* WHAT IS BEING ASKED
Below are the records; locate each line with the word "that" and copy it.
##### DATA PROVIDED #####
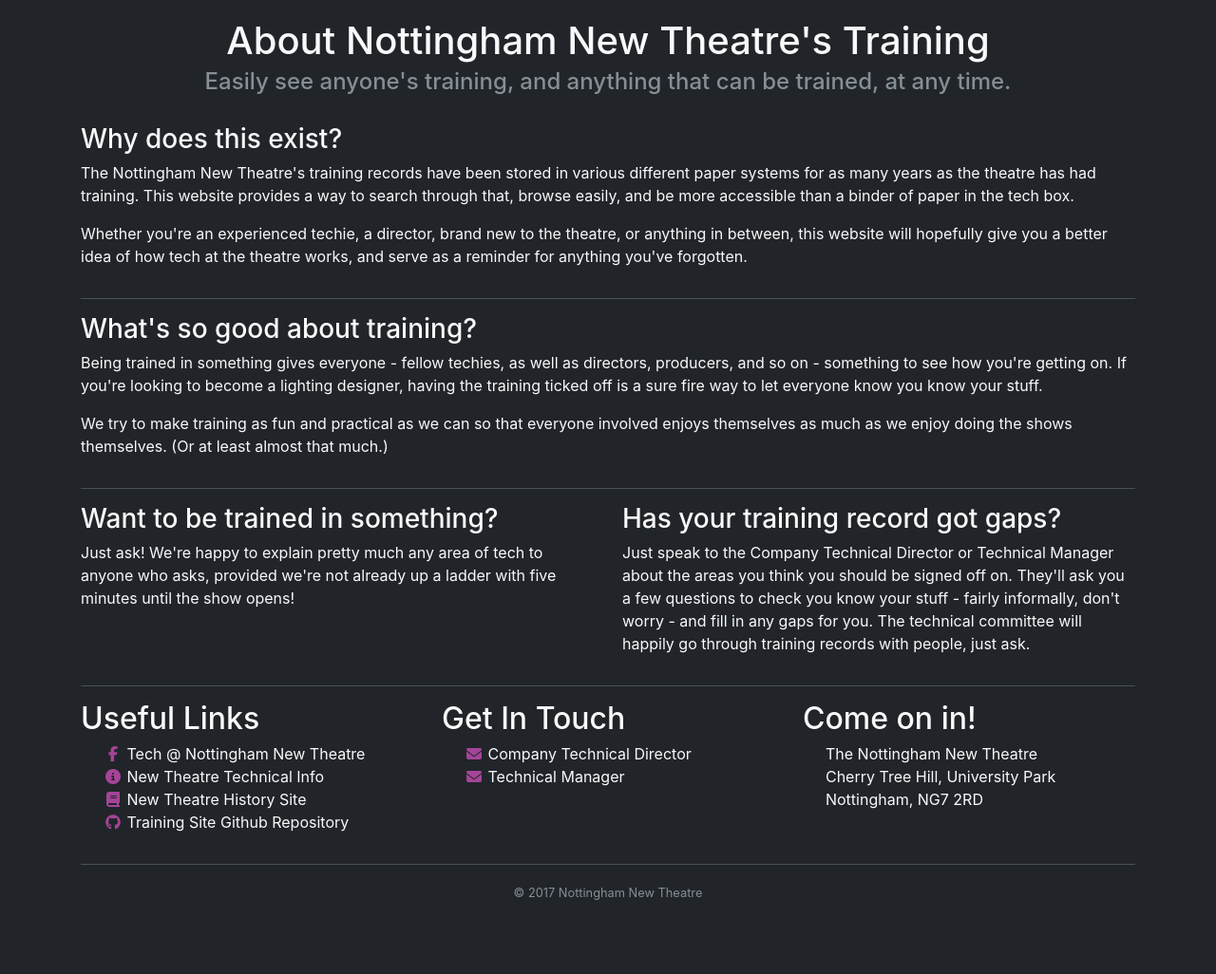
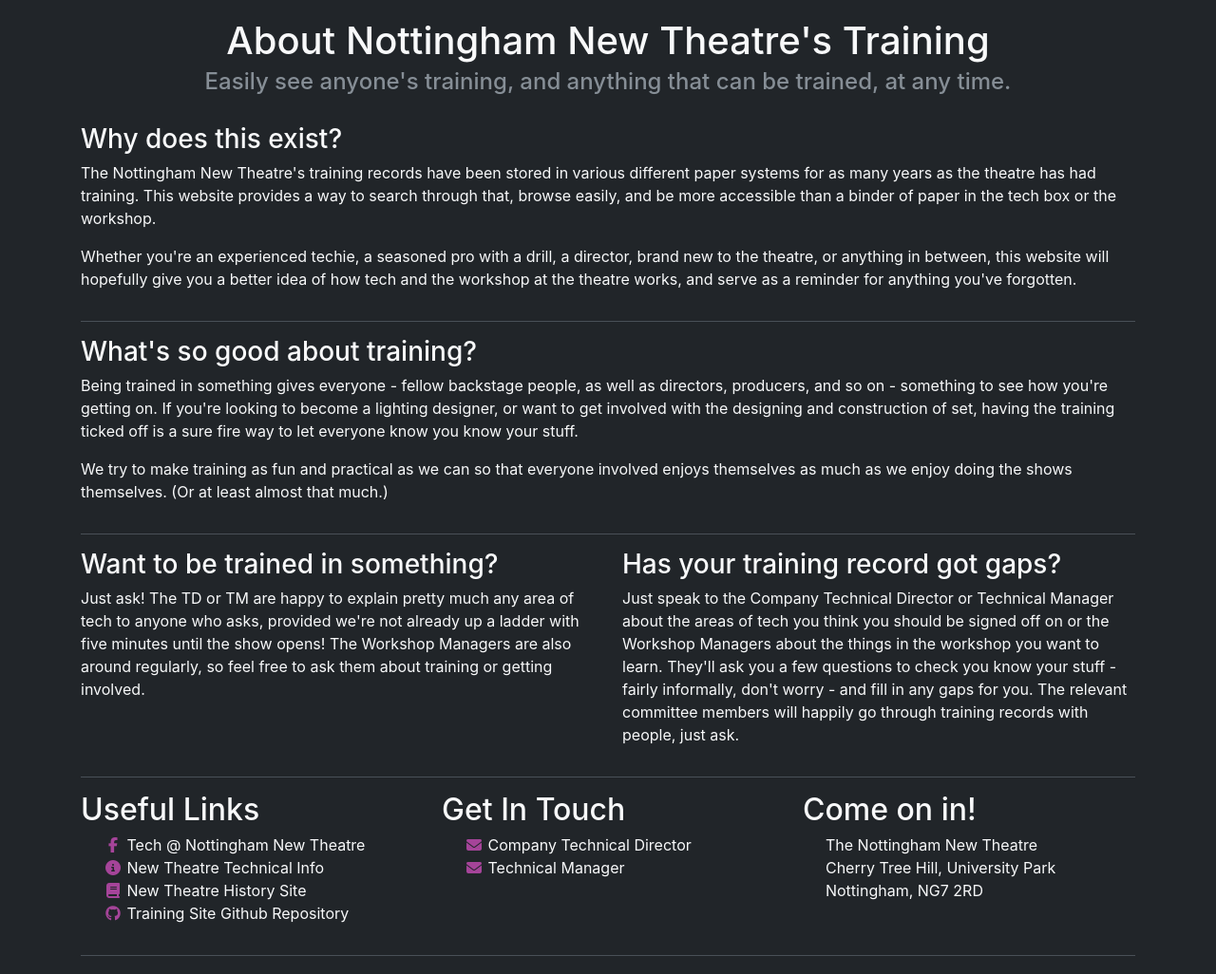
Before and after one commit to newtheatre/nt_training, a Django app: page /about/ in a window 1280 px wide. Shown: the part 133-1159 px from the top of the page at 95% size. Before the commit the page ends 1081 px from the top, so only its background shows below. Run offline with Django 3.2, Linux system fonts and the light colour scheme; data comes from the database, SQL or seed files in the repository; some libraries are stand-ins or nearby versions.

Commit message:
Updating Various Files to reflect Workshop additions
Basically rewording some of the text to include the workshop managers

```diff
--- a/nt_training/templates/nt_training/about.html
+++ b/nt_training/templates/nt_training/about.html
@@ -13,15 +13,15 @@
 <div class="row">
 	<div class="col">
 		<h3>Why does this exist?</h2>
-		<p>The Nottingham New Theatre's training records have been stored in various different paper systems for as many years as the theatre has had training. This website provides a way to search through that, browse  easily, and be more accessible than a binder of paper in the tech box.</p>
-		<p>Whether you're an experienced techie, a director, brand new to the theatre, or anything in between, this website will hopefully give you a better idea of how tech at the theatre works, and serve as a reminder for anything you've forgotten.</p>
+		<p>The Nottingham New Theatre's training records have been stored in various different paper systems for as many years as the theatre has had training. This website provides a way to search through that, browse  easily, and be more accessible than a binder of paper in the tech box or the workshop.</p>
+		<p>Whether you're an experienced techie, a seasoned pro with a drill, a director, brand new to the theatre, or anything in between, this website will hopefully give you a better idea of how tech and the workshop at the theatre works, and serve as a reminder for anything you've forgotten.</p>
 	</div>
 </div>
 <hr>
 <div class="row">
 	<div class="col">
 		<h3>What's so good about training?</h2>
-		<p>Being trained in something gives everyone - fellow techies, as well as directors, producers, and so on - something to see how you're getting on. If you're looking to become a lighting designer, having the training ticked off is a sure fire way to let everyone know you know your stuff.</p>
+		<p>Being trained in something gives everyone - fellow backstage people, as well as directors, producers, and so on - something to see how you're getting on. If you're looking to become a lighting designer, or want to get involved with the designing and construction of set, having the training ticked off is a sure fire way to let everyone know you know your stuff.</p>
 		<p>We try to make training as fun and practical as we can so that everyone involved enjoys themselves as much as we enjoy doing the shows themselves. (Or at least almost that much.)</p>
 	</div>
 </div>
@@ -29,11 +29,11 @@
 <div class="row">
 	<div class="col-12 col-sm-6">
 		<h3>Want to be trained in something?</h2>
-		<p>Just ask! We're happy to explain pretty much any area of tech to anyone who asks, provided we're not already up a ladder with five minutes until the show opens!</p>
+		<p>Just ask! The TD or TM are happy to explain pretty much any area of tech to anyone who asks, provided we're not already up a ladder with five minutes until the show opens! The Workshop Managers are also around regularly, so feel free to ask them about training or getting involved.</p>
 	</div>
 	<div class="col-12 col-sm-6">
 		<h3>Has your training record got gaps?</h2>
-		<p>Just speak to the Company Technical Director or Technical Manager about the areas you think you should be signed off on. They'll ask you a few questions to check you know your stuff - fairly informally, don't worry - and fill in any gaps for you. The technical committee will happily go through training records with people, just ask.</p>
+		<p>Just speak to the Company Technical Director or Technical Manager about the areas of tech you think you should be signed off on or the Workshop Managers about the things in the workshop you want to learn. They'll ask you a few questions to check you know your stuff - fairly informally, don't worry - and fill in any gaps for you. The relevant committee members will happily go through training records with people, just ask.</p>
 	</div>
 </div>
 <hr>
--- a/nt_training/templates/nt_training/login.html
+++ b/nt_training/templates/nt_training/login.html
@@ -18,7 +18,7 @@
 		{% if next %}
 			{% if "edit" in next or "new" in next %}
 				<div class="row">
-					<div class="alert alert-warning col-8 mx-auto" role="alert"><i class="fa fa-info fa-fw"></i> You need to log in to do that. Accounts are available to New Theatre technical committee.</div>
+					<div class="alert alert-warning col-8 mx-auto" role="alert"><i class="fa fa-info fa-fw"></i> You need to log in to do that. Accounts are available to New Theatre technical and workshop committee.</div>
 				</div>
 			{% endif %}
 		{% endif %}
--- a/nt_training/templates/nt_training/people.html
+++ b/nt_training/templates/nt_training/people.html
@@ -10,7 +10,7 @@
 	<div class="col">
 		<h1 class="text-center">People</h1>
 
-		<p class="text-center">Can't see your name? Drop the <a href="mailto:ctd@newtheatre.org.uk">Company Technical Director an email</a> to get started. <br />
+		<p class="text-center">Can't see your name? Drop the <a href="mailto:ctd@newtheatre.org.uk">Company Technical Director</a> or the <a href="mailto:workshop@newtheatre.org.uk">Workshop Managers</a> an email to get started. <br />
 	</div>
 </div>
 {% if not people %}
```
#####
* RESPONSE TO THIS EXERCISE
-		<p>The Nottingham New Theatre's training records have been stored in various different paper systems for as many years as the theatre has had training. This website provides a way to search through that, browse  easily, and be more accessible than a binder of paper in the tech box.</p>
+		<p>The Nottingham New Theatre's training records have been stored in various different paper systems for as many years as the theatre has had training. This website provides a way to search through that, browse  easily, and be more accessible than a binder of paper in the tech box or the workshop.</p>
 		<p>We try to make training as fun and practical as we can so that everyone involved enjoys themselves as much as we enjoy doing the shows themselves. (Or at least almost that much.)</p>
-					<div class="alert alert-warning col-8 mx-auto" role="alert"><i class="fa fa-info fa-fw"></i> You need to log in to do that. Accounts are available to New Theatre technical committee.</div>
+					<div class="alert alert-warning col-8 mx-auto" role="alert"><i class="fa fa-info fa-fw"></i> You need to log in to do that. Accounts are available to New Theatre technical and workshop committee.</div>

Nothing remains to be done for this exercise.